Body Mass Index is NOT an accurate measure of a person's "fatness".
First, a bit of history. The Body Mass Index scale is the brainchild of a Belgian mathemetician named Lambert Adolphe Jacques Quetelet. He was NOT a physician. Mr. Quetelet first released this formula in the 1800's as a quick way to measure the relative fatness of the population and thus allow the government to allocate resources appropriately. The formula is based off of Quentelet's idea of an "average man". Although averages are fine when used to measure populations, measuring against an average is seldom a good idea for individuals. In fact, Quetelet himself even said BMI could not and should not be used to measure the level of fatness of an individual. Body Mass Index is a fundamentally flawed system of measure and has no place in modern medicine. Our continued reliance on such an inadequate measuring system is detrimental to the health of our society, as well as our economy.
BMI is anatomically and logically wrong. Physiologically speaking, there is no reason to divide someone's weight over the square of their height. Quetelet essentially reverse engineered this formula; thus if a person is fat, they will have a high BMI. However, having a high BMI definitely does not mean a person is fat. This is because BMI only accounts for height and weight. It does not account for several other variables involved in calculating "fatness", most notably bone density and muscle mass, i.e people that have strong bones and well toned muscles will be classified as overweight or obese, though they may not be. Relative shoulder width and body girth are two of several other factors that should be taken into account when measuring the fatness of an individual.

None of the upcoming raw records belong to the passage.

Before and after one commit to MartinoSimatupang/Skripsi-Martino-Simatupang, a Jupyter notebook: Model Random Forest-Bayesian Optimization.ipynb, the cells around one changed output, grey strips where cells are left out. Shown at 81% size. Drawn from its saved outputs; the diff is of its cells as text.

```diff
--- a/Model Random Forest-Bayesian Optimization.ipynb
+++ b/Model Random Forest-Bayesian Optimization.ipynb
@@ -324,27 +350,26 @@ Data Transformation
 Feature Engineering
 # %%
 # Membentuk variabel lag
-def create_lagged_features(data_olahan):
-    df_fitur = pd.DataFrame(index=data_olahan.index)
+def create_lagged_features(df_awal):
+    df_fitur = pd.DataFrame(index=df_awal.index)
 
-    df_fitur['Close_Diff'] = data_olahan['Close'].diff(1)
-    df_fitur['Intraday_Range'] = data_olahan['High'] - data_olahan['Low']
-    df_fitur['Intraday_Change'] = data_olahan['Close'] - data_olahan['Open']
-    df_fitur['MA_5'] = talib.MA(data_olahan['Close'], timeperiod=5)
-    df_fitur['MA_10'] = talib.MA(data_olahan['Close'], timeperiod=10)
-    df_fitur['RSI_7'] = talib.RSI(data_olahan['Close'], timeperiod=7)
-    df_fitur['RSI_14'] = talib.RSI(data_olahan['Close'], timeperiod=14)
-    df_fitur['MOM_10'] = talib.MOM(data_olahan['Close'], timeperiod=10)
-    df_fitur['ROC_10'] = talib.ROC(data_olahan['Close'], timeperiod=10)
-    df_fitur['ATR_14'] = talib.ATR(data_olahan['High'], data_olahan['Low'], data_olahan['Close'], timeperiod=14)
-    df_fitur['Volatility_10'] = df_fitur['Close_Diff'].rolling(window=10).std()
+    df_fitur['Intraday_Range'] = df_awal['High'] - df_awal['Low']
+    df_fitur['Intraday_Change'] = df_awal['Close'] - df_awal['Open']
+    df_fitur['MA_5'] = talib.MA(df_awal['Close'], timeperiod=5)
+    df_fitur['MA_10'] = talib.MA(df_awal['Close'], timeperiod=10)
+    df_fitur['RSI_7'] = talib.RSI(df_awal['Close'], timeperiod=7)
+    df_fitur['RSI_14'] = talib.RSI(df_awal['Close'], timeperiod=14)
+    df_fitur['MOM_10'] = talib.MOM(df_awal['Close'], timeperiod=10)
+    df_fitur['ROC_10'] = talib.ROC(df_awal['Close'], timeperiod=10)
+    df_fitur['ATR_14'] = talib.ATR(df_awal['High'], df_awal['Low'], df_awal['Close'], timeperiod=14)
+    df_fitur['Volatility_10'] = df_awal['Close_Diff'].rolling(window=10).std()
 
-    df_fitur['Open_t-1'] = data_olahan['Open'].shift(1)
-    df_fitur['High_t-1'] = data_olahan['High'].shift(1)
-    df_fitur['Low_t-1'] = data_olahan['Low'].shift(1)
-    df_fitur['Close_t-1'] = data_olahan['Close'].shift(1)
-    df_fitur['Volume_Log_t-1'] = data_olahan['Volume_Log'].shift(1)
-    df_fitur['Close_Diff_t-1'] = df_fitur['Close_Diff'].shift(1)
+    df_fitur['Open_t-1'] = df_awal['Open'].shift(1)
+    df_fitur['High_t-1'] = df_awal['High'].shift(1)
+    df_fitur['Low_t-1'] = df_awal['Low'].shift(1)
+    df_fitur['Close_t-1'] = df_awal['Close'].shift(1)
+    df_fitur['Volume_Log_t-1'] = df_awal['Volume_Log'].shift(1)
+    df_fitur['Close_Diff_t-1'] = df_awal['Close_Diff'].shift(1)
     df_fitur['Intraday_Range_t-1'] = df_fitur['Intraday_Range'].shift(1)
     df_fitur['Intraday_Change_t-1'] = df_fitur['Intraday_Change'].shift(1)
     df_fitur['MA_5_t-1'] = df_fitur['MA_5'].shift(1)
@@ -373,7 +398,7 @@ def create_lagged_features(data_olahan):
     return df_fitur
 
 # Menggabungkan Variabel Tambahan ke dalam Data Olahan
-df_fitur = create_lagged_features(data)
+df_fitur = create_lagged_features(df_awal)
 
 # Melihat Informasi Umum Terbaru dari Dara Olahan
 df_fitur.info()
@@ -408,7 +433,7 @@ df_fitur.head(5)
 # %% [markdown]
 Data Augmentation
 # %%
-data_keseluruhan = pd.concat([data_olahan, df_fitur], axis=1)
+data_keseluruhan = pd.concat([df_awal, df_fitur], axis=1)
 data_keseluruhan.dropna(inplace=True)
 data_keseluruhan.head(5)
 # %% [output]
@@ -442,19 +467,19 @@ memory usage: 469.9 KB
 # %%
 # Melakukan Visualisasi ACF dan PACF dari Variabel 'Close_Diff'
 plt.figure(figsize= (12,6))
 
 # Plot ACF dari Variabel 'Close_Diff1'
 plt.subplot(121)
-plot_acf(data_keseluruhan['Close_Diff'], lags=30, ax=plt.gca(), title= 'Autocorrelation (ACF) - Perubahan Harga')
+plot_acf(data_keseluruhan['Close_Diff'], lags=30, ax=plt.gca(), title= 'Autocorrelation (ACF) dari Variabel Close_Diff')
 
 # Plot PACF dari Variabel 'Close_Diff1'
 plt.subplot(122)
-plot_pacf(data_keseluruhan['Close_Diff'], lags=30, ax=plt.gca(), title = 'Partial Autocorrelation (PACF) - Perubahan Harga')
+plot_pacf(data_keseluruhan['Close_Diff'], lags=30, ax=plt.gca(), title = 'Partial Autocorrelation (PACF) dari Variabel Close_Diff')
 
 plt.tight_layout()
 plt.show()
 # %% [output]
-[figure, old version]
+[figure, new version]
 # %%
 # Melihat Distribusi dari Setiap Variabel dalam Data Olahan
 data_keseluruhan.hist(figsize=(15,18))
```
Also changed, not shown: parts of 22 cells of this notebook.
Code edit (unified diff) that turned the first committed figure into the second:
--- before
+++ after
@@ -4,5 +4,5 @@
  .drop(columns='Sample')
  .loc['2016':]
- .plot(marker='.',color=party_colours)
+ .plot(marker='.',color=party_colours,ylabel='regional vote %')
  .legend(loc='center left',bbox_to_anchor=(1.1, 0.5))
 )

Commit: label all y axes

Most importantly, the Body Mass Index scale creates distinct definitions of "Underweight", "Overweight", and "Obese". This is complete garbage, because every individual is just that, an INDIVIDUAL! You can't judge if someone is underweight, overweight or obese based on the weight of the "average" person of their height. Just because someone is not "average" doesn't mean they are unhealthy, fat, or even underweight!
A continued reliance on such a flawed system to measure the fatness of individual people is undoubtedly wrong. People rely on their doctors to keep them healthy; if the doctors are in turn relying on an inaccurate tool, they are being unfair to their patients. The harmful effects of using such a scale are numerous. First off, the mental health of the population may be adversely affected. Our society already hears enough about how we don't look exactly like the cracked-out runway models and anorexic celebrities we see on TV every day.
Secondly, because doctors are constantly telling their patients they're overweight, fad diets have become a billion dollar industry. People are subjecting themselves to the potential kidney damage caused by "the Atkins diet" and other no-carb diets, not to mention the countless other severe deficiencies and problems with fad diets and weight loss products, all in the name of caring for their "health". Is this really health we are chasing, or acceptance?
Finally, health insurance companies (at least here in America) have the right to increase their premiums for people with high BMI's. Regular, healthy individuals are being charged more, even in our jobless economy, just because they have strong bones or toned muscles. Am I the only one who thinks this is ridiculous?
It's high time modern medicine introduced a new, more accurate system of measuring obesity, because this one is clearly broken.